One of the strangest things about the H.I.V. epidemic in the Deep South—from Louisiana to Alabama to Mississippi—is how easily most Americans have elided it, choosing instead to imagine that the disease is now an out-there, elsewhere epidemic. It’s a plague from some anterior time, some exterior continent, something our kids will read about in books or that we glimpse as history in the movie “Dallas Buyers Club.” …
“If you think about where the rates are highest, it’s in the most conservative places,” [Deon] Haywood [director of the New Orleans-based prevention organization Women with a Vision] told me.
“It’s where the conversation is not being had, and where shame and stigma exist because of religion, because of culture, because of racism, because of homophobia—you name it, it exists for those reasons.”
The vast overlap between the social ailments of the South (like poverty) and the physiological ones (like disease) is not merely theoretical. “When you think about the South, we have the highest rates of H.I.V.,” Haywood continued. “But we also have the highest incarceration rates, and we don’t have comprehensive sex education—we have abstinence-only education.” Nationally, one in seven individuals living with H.I.V. passes through the correctional system annually, which tends to amplify their risk factors. Louisiana has the highest incarceration rate not only in the country but in the world.
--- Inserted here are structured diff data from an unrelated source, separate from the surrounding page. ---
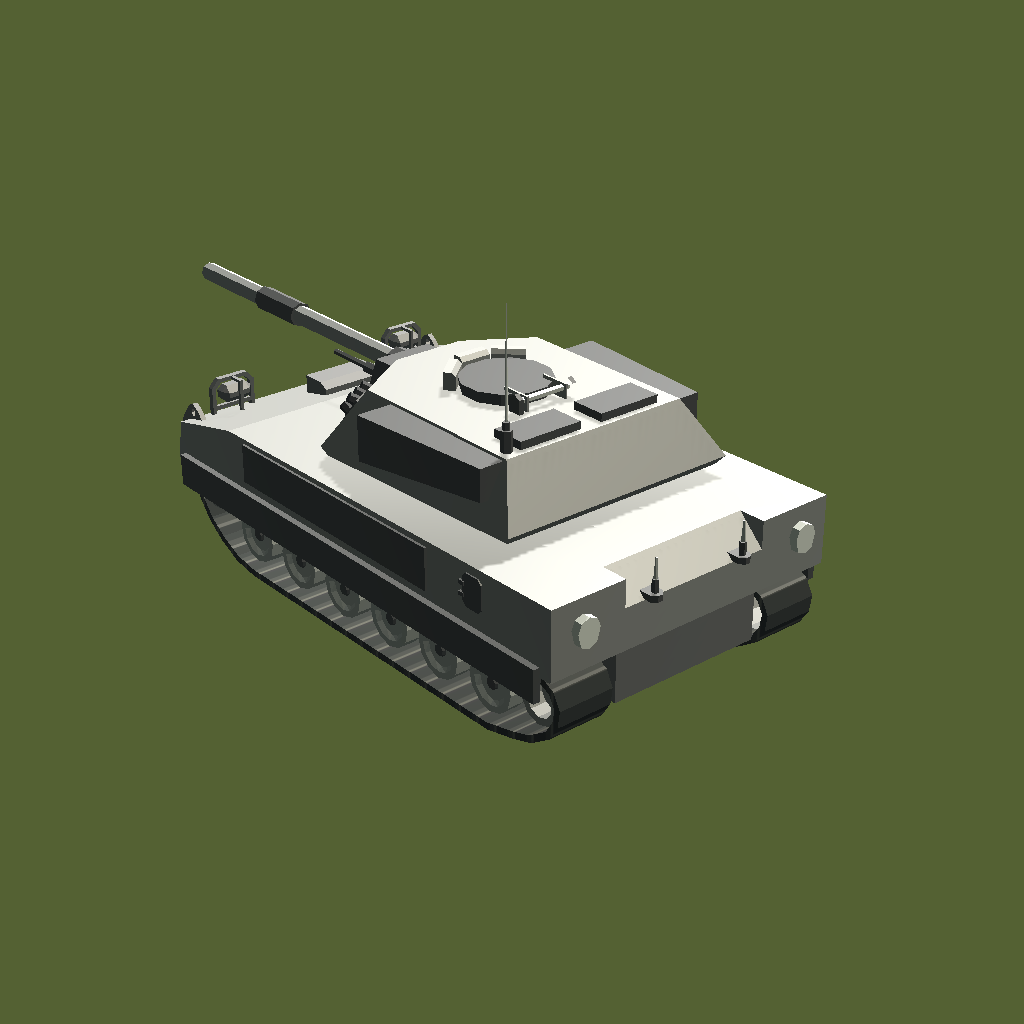
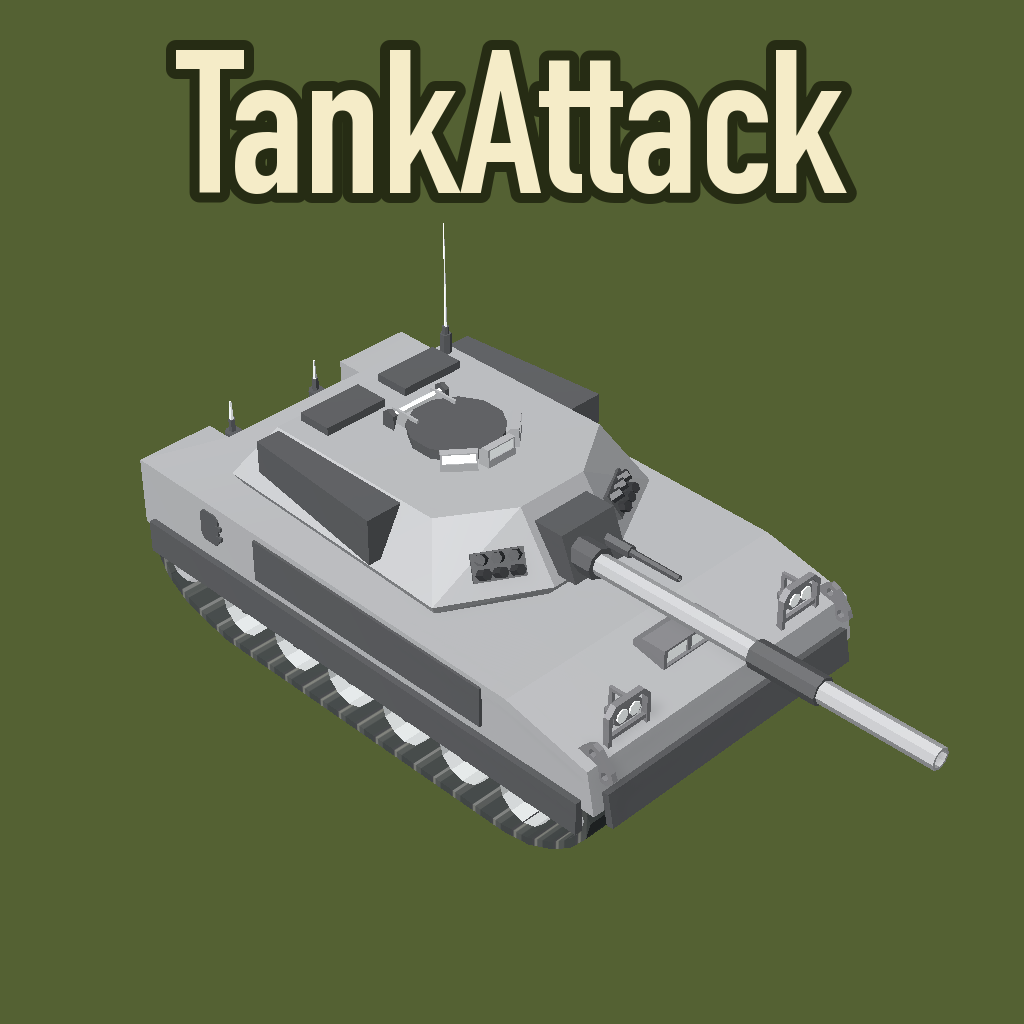
feat: 앱 아이콘을 4시 방향 탱크와 TankAttack 제목으로 교체, CLAUDE.md에 슬라이드 3번 변경 반영

diff --git a/CLAUDE.md b/CLAUDE.md
@@ -53,7 +53,7 @@ Unity 6 (`6000.5.10f1`) 탱크 슈터 게임. 게임 스크립트는 `Assets/02.
   - 자동 조준: `TurretCtrl`이 마우스 레이 둘레 `airAimRadius`(4m) 안의 공중 적을 찾으면 포탑을 그쪽으로 돌리고 `CannonCtrl.SetAutoTarget`으로 포신 각도를 자동으로 맞춘다 (현재 포탄이 중력을 받으면 `Cannon.GravityDrop`만큼 높여 잡는다). 헬기 조준과 지형 조준은 같은 `TurretCtrl.RotateToward`로 돈다. 공중 적을 벗어나면 휠 조작으로 돌아간다. 플레이어 탱크 포신 최대각은 45°다 (두 프리팹의 `CannonCtrl.maxAngle`).
 - **레이어**: `TurretCtrl`은 레이어 8 (`Terrain`)에만 레이캐스트한다 (`1 << 8`). 지형 레이어를 바꾸면 포탑 조준이 멈춘다.
 - **태그**: `Player` 태그를 `EnemyAI`와 `Item`이 사용한다. 플레이어 `Tank`에 이 태그가 있어야 한다.
-- **앱 아이콘**: `Assets/04.Images/UI/AppIcon.png` (Mk.1 탱크 렌더링)를 Default Icon과 Standalone (Windows) 아이콘 8개 크기 (1024~16)에 모두 지정했다 (`PlayerSettings.SetIcons(NamedBuildTarget.Standalone, ...)`). 설정은 `ProjectSettings.asset`에 저장되고, 제출용 Windows 실행 파일은 Windows PC에서 저장소를 클론해 빌드한다. Windows 빌드에서 아이콘이 나오는지는 아직 확인하지 못했다.
+- **앱 아이콘**: `Assets/04.Images/UI/AppIcon.png` (1024×1024, 올리브 배경에 4시 방향을 보는 Mk.1 탱크 렌더링, 위쪽에 `TankAttack` 제목. 제목은 렌더링 뒤 PIL로 `DIN Condensed Bold` 200pt, 크림색에 어두운 테두리로 그렸다)를 Default Icon과 Standalone (Windows) 아이콘 8개 크기 (1024~16)에 모두 지정했다 (`PlayerSettings.SetIcons(NamedBuildTarget.Standalone, ...)`). 설정은 `ProjectSettings.asset`에 저장되고, 제출용 Windows 실행 파일은 Windows PC에서 저장소를 클론해 빌드한다. Windows 빌드에서 아이콘이 나오는지는 아직 확인하지 못했다.
 - **GameManager**: `GameManager.instance` 싱글턴이 `playerHP`, 웨이브 진행, 씬 전환을 가진다. 씬 전환은 이름 문자열로 한다. `MainScene`에도 `GameManager` 오브젝트를 넣었다.
 - **엔딩 (`Ending_Win`, `Ending_Lose`)**: 씬마다 `EndingUI` (`win` 플래그) 오브젝트 하나뿐이고 화면은 `Build()`가 `Start`에서 코드로 만든다. 가운데 올리브 패널 (1100×760, 위아래 강조선), 헤더 아이콘, 제목 (88), 부제, 점수 (64, 0에서 올라가는 연출), 최고 기록 (40), `NEW RECORD!` (깜빡임), 버튼 둘 (다시 하기 → `MainScene`, 처음으로 → `IntroScene`)이다. 아이콘은 `headerIcon` (승리 `Mil_Trophy`, 패배 `Mil_Cancel`), `retryIcon` (`Mil_Restart`), `homeIcon` (`Mil_Home`) 필드에 씬에서 직접 연결한다. 하늘은 `skybox` 필드 (승리 `Epic_BlueSunset`, 패배 `Deep Dusk`)를 `RenderSettings.skybox`에 넣고 카메라를 Skybox 모드로 쓴다 (비우면 단색). 하늘 위에 어두운 덮개는 깔지 않는다 (가운데 패널만 어둡다). 점수는 `ScoreBoard` (`PlayerPrefs` `BestScore`)에서 읽는다. 편집 모드에서 `Build()`를 불러 캔버스를 Screen Space Camera로 바꾸고 `CanvasGroup.alpha`를 1로 둔 뒤 `Camera.Render`로 PNG를 찍어 레이아웃을 확인했다 (씬은 저장하지 않고 다시 연다).
 - **NavMesh (`MainScene`)**: `com.unity.ai.navigation` 2.0.16 패키지의 `NavMeshSurface`가 `NavMesh` 오브젝트에 붙어 있고, 데이터는 `Assets/01.Scenes/MainScene/NavMesh-NavMesh.asset`이다. 산이 가팔라서 에이전트 최대 경사를 기본 45°에서 60°로 올렸다 (`ProjectSettings/NavMeshAreas.asset`). 올린 뒤에야 `EnemySpawn_1~4`에서 `PlayerSpawn`까지 `PathComplete`가 나온다. 지형이나 건물을 바꾸면 `NavMeshSurface.BuildNavMesh()`로 다시 굽는다.
@@ -113,7 +113,7 @@ Unity 6 (`6000.5.10f1`) 탱크 슈터 게임. 게임 스크립트는 `Assets/02.
 
 - **구성**: 표지, 게임 기획, 기능 구현 여부 (✔/△), 목차, 섹션 1~4 (게임 흐름과 씬, 조작과 액션, 전투와 콘텐츠, UI와 부가 시스템), 섹션 5 "구현 방법 (주요 코드)" (코드 슬라이드: 이동, 조준, 레이저, 포탄 충돌, 근접 신관, 자주포 탄도, 웨이브, 공습, 적 AI, 점수). 적 6종은 슬라이드당 3종씩 2장이다. 표지와 섹션 구분 슬라이드는 `Epic_BlueSunset` 하늘 사진 배경이고 내용 슬라이드는 흰 배경이다.
 - **스크린샷**: 대부분 Unity 편집 모드에서 임시 `Camera.Render`로 찍은 PNG를 `upload_assets`로 `IMG_*` 프레임에 올린 것이다 (씬은 저장하지 않고 다시 연다). 플레이 화면이 필요한 탱크 선택과 HUD 슬라이드는 "Play 화면 캡처를 여기에 넣기" 빈 칸이다 (탱크 선택 UI는 편집 모드에서 카드가 안 만들어져 렌더링이 깨진다).
-- **슬라이드 3번 (과제 요구사항 구현 여부)**: 과제 조건 순서로 8항목 (1. Intro 씬, 2-1 배경, 2-2 플레이어 탱크, 2-3 적 탱크, 2-4 난이도 Wave, 2-5 아이템, 2-6 추가 기능, 3. Ending 씬)을 좌우 2열로 적었다. 사용자가 카드 배경 박스와 체크 아이콘을 지워서 텍스트만 왼쪽 정렬로 남아 있다.
+- **슬라이드 3번 (과제 요구사항 구현 여부)**: 과제 조건 순서로 8항목 (1. Intro 씬, 2-1 배경, 2-2 플레이어 탱크, 2-3 적 탱크, 2-4 난이도 Wave, 2-5 아이템, 2-6 추가 기능, 3. Ending 씬)을 좌우 2열로 적었다. 사용자가 카드 배경 박스와 체크 아이콘을 지워서 텍스트만 왼쪽 정렬로 남아 있다. 글자는 항목 제목 42, 설명 32이고 (제목 y 10, 설명 y 72), 항목 프레임 (700×125, 클립)은 x 304 / 1104 열에 y 260부터 190 간격으로 놓여 있다.
 - **슬라이드 25 (HUD)**: 왼쪽에 Play 화면 캡처 (`IMG_hud`, 1000×563, FIT이라 위아래 여백이 있다)와 번호 배지 ①~⑤, 그 아래 `HUDNote` (HUD 구성 3줄), 오른쪽에 같은 번호 카드 5장 (`HUDCard1~5`: 웨이브 정보, 공습·HP·가속, 포탄 버튼, 포탄 정보, 일시정지, 카드마다 확대 캡처. 5번은 `IMG_hud` 이미지를 CROP으로 잘랐다)이다.
 - **슬라이드 14 (공습)**: 공습이 떨어지는 장면 렌더링 (`IMG_airstrike_drop`)을 큰 이미지로 쓰고, 기존 Su-57 이미지는 오른쪽 아래에 작게 넣었다.
 - **슬라이드 17 (포탄 4종)**: 카드마다 탱크가 포탄을 쏘는 렌더링을 위쪽에 넣었다 (`ShellImage1~4`). 포탄 3종은 모델이 없어서 구체와 선으로 궤적을 흉내 냈다. 카드 높이는 680이다. 카드 아래쪽에 피해·반경, 쿨다운, 초당 피해, 일반 적 (HP 100) 격파 발수 4줄을 넣었다 (값은 두 탱크 프리팹의 `FireCannon.shells`). 포탄 수치를 바꾸면 이 슬라이드도 고친다.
It’s another reason that Haywood’s group has become increasingly involved in broader policy work.